    Lumen wrote: »
    We are delighted with the look and feel of the door, and it's exactly what we were after.
    Looks great.

    What kind of locking mechanism does it use?
    Five point locking system.


  • Registered Users Posts: 134 ✭✭ Wartburg



    Door is in a month now and while it is under a roof and facing the north-east so protected from the worst of the weather, it is completely airtight and performing brilliantly. We coated in twice with Sikkens stain (accoya is quite pale in its raw state and not the most beautiful wood) as per recommendations and joiner says he is happy to guarantee it as he is trying to encourage others to use the wood.

    We are delighted with the look and feel of the door, and it's exactly what we were after.

    Congrats, the door looks very nice.
    But I´d be careful to use the phrase "completely airtight" in conjunction with an entrance door.

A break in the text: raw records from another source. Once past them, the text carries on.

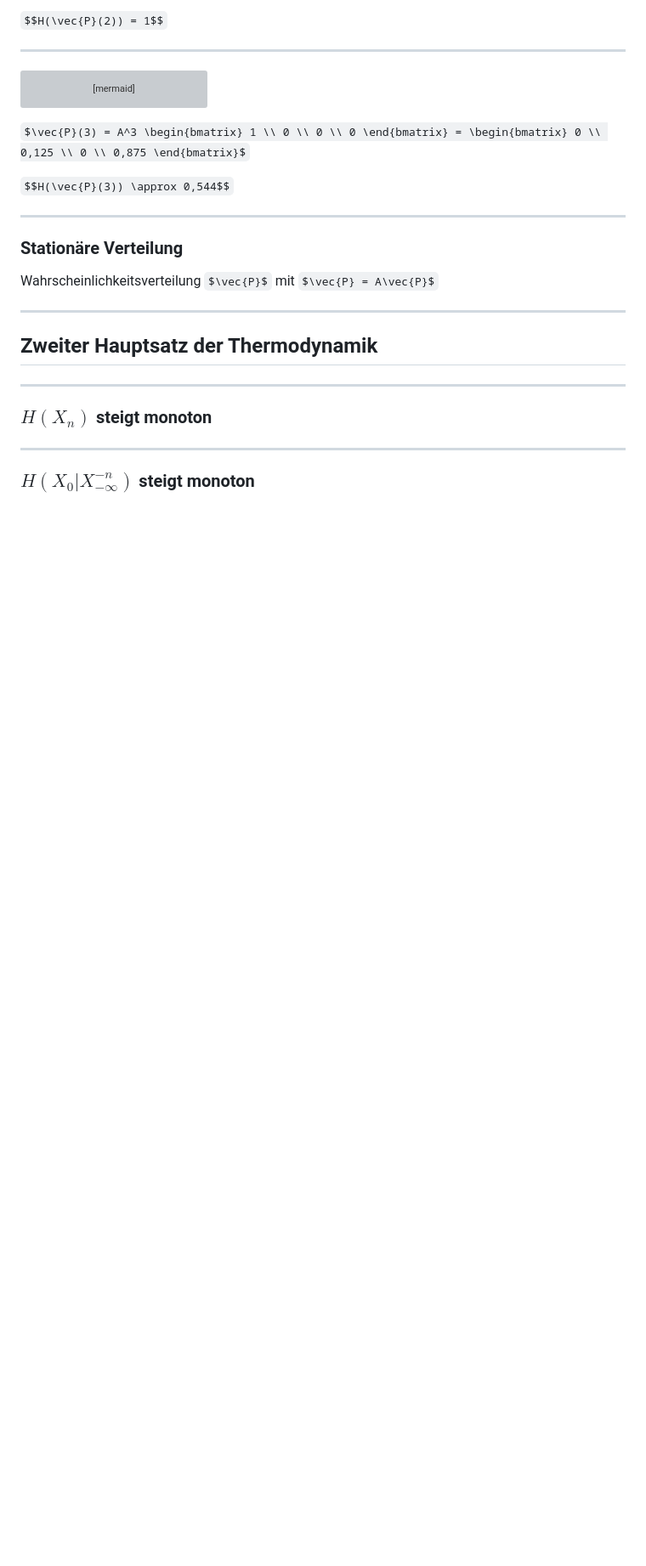
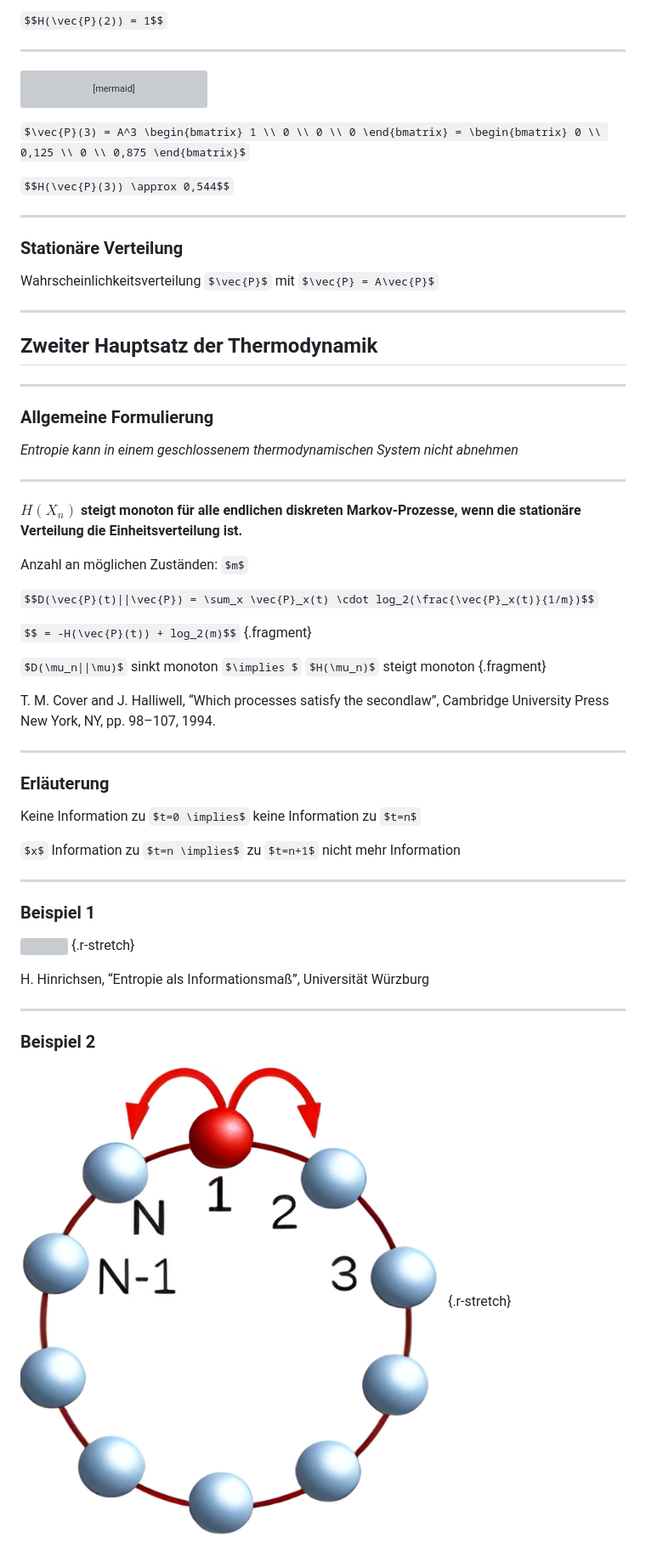
Before and after one commit to DanielMeiborg/entropy-in-economic-modeling, a Markdown page: docs/theoretical-basics/presentation.md, the part around one of its changes. Shown at 85% size. Rendered like a GitHub page; pictures changed too: docs/theoretical-basics/random-walk.png (added); blank space fills up the shorter version; grey boxes are pictures that could not be loaded.

Commit message:
Add second law of thermodynamics

```diff
--- a/docs/theoretical-basics/presentation.md
+++ b/docs/theoretical-basics/presentation.md
@@ -284,8 +284,44 @@ Wahrscheinlichkeitsverteilung `$\vec{P}$` mit `$\vec{P} = A\vec{P}$`
 
 ---
 
-### $H(X_n)$ steigt monoton
+### Allgemeine Formulierung
+
+*Entropie kann in einem geschlossenem thermodynamischen System nicht abnehmen*
 
 ---
 
-### $H(X_0|X_{-\infty}^{-n})$ steigt monoton
+**$H(X_n)$ steigt monoton für alle endlichen diskreten Markov-Prozesse, wenn die
+stationäre Verteilung die Einheitsverteilung ist.**
+
+Anzahl an möglichen Zuständen: `$m$`
+
+`$$D(\vec{P}(t)||\vec{P}) = \sum_x \vec{P}_x(t) \cdot log_2(\frac{\vec{P}_x(t)}{1/m})$$`
+
+`$$ = -H(\vec{P}(t)) + log_2(m)$$` {.fragment}
+
+`$D(\mu_n||\mu)$` sinkt monoton `$\implies $` `$H(\mu_n)$` steigt monoton {.fragment}
+
+<div style="font-size: 20px" class="fragment">T. M. Cover and J. Halliwell,
+“Which processes satisfy the secondlaw”, Cambridge University Press New York, NY, pp. 98–107, 1994.</div>
+
+---
+
+### Erläuterung
+
+Keine Information zu `$t=0 \implies$` keine Information zu `$t=n$`
+
+`$x$` Information zu `$t=n \implies$` zu `$t=n+1$` nicht mehr Information
+
+---
+
+### Beispiel 1
+
+![](thermodynamics.svg) {.r-stretch}
+
+<div style="font-size: 20px">H. Hinrichsen, “Entropie als Informationsmaß”, Universität Würzburg</div>
+
+---
+
+### Beispiel 2
+
+![](random-walk.png) {.r-stretch}
```
Also changed, not shown: other parts of docs/theoretical-basics/presentation.md (+1 -1 lines), docs/theoretical-basics/export/random-walk.png (added), 3 other files.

So far I haven´t seen any entrance door with an air tightness class 4 approval. Even the German ones I know, with a rebated door leaf and 2 sealant layers, are class 3 rated only. The tricky part is the junction between the threshold and the door leaf. Most timber doors here in Ireland are great for air leakages at the hinged side towards the threshold. Some manufacturers do even have problems on the locking side, especially in case the locking system ends a good bit away of the top and bottom corner.


  • Registered Users Posts: 1,577 ✭✭✭ Bonzo Delaney


    Five point locking system.

    What brand is the 5 point locking system .
    I'm very interested in a 5 point system that works off a night latch


  • Advertisement
  • Registered Users Posts: 1,592 ✭✭✭ dancinpants


    Wartburg wrote: »

    Door is in a month now and while it is under a roof and facing the north-east so protected from the worst of the weather, it is completely airtight and performing brilliantly. We coated in twice with Sikkens stain (accoya is quite pale in its raw state and not the most beautiful wood) as per recommendations and joiner says he is happy to guarantee it as he is trying to encourage others to use the wood.

    We are delighted with the look and feel of the door, and it's exactly what we were after.

    Congrats, the door looks very nice.
    But I´d be careful to use the phrase "completely airtight" in conjunction with an entrance door. So far I haven´t seen any entrance door with an air tightness class 4 approval. Even the German ones I know, with a rebated door leaf and 2 sealant layers, are class 3 rated only. The tricky part is the junction between the threshold and the door leaf. Most timber doors here in Ireland are great for air leakages at the hinged side towards the threshold. Some manufacturers do even have problems on the locking side, especially in case the locking system ends a good bit away of the top and bottom corner.
    Just a turn of phrase. It's not completely airtight obviously and our house is not passive by choice. But during last week's storm I stood inside it to see what way it performed and from a noise and air leakage perspective it was flawless. Only time will tell if it continues to perform as well.


Advertisement